The three cities are among Texas' five most populous, home to a combined 3.7 million people. The state's largest city, Houston, will hold its mayoral election in November, and a spirited contest is already underway between incumbent Sylvester Turner and two challengers… (LINK TO STORY)
Texas Is Bringing Back Cursive To Elementary Schools (KUT)
Handwriting is making a comeback in schools across the state. Currently, the majority of Texas school districts don’t teach students to write in cursive, but that will change in the 2019-2020 school year.
Second-graders will learn how to write cursive letters and third-graders will learn how to write complete words and answers in cursive writing. Cursive will also be a requirement in fourth and fifth grade.

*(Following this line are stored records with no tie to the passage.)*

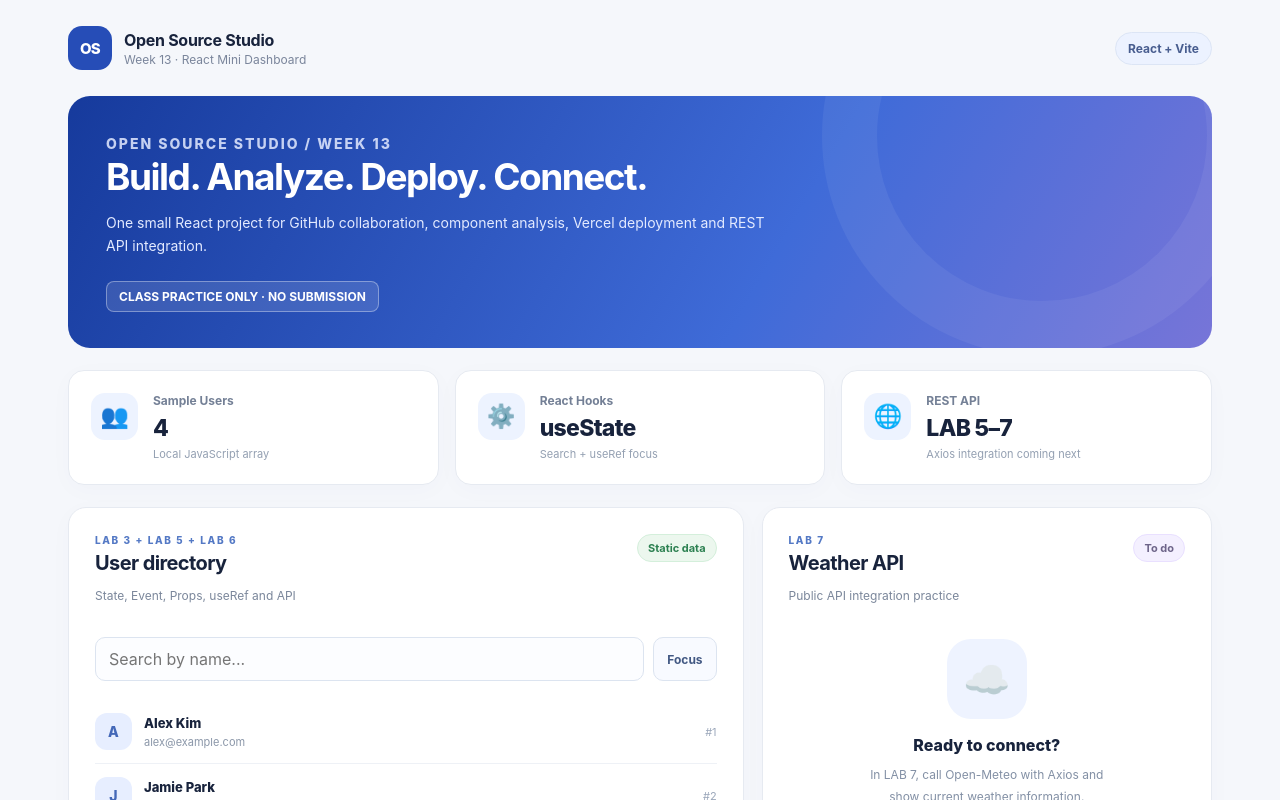
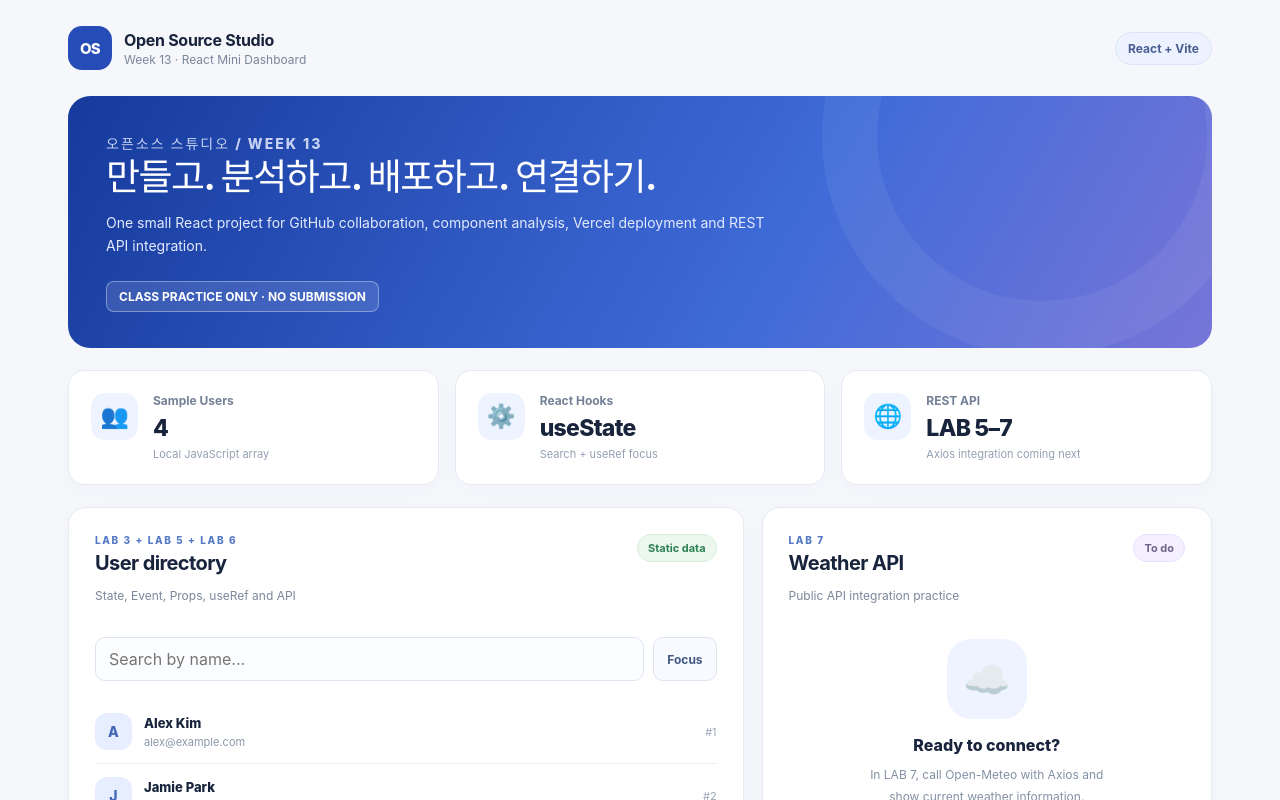
Before and after one commit to 2026-2-OSS/week13_starter_project, a React (Vite) app: page / in a window 1280 px wide. Shown: the top 800 px of the page. Built offline with nearby package versions, Linux system fonts and the light colour scheme.

Commit message:
feat: 제목 변경

```diff
--- a/src/App.jsx
+++ b/src/App.jsx
@@ -10,8 +10,8 @@ export default function App() {
       <Header title="Open Source Studio" subtitle="Week 13 · React Mini Dashboard" />
       <main className="dashboard">
         <section className="hero">
-          <p className="hero-kicker">OPEN SOURCE STUDIO / WEEK 13</p>
-          <h1>Build. Analyze. Deploy. Connect.</h1>
+          <p className="hero-kicker">오픈소스 스튜디오 / WEEK 13</p>
+          <h1>만들고. 분석하고. 배포하고. 연결하기.</h1>
           <p>
             One small React project for GitHub collaboration, component analysis,
             Vercel deployment and REST API integration.
```
Also changed, not shown: 1 other file (tests, documents, lock files or other folders).
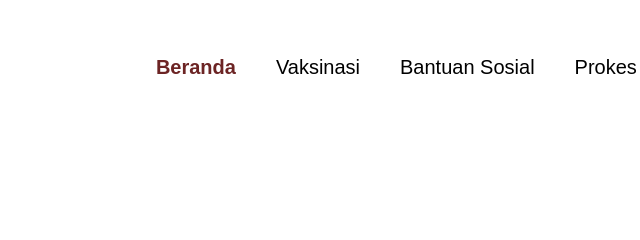
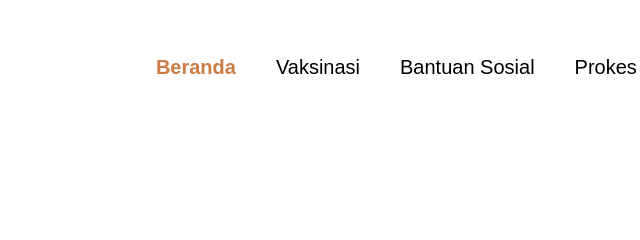
Before and after one commit to rayclementj/Milestone02_K30, a plain HTML site: page Milestone02_K30.html in a window 1280 px wide. In both pictures the pointer is over the link "Beranda". Shown: the top 240 px of the page, 462-1102 px from the left. Drawn offline with Linux system fonts and the light colour scheme.

Commit message:
ganti warna

```diff
--- a/style.css
+++ b/style.css
@@ -218,7 +218,7 @@ h2 {
 
 .hovereffect:hover {
     font-weight: bold;
-    color: #6C2424;
+    color:#cc7c44;
 }
 
 .bold:hover {
```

The new learning standards, which the State Board of Education approved in 2017, reflect the growing science that backs the benefits of handwriting… (LINK TO STORY)
Attorney General Barr threatens not to testify before House, but Democrats may subpoena him (New York Times)
The powerful chairman of the House Judiciary Committee threatened on Sunday to subpoena Attorney General William P. Barr if Mr. Barr refuses to testify this week, a move that could lead to a major escalation of the long-running feud between the White House and congressional Democrats over testimony and access to documents.
The threat by the chairman, Representative Jerrold Nadler, Democrat of New York, came on the eve of Democrats’ return to Washington after a two-week congressional recess that has been dominated by questions about the special counsel’s report. Mr. Barr is scheduled to come before Mr. Nadler’s committee on Thursday to testify about it… (LINK TO STORY)
New EPA document tells communities to brace for climate change impacts (Washington Post)
The Environmental Protection Agency published a 150-page document this past week with a straightforward message for coping with the fallout from natural disasters across the country: Start planning for the fact that climate change is going to make these catastrophes worse.
The language, included in guidance on how to address the debris left in the wake of floods, hurricanes and wildfires, is at odds with the rhetoric of the EPA's own leader, Andrew Wheeler. Just last month, Wheeler said in an interview with CBS that "most of the threats from climate change are 50 to 75 years out."… (LINK TO STORY)
BG Podcast Episode 43: A Palm School Discussion with Bingham Group Senior Consultant Paul Saldaña
On today’s episode Bingham Group Senior Consultant Paul Saldaña, and CEO A.J. Bingham update on discussions around Austin’s Palm School.
Located at Cesar Chavez and I-35, Palm School was Austin’s second elementary school, and served generations of students from the city’s Mexican-American community during its 84 years.
Travis County is considering whether to put the building up for sale or a long-term lease, and there are some who don't want its cultural history gone.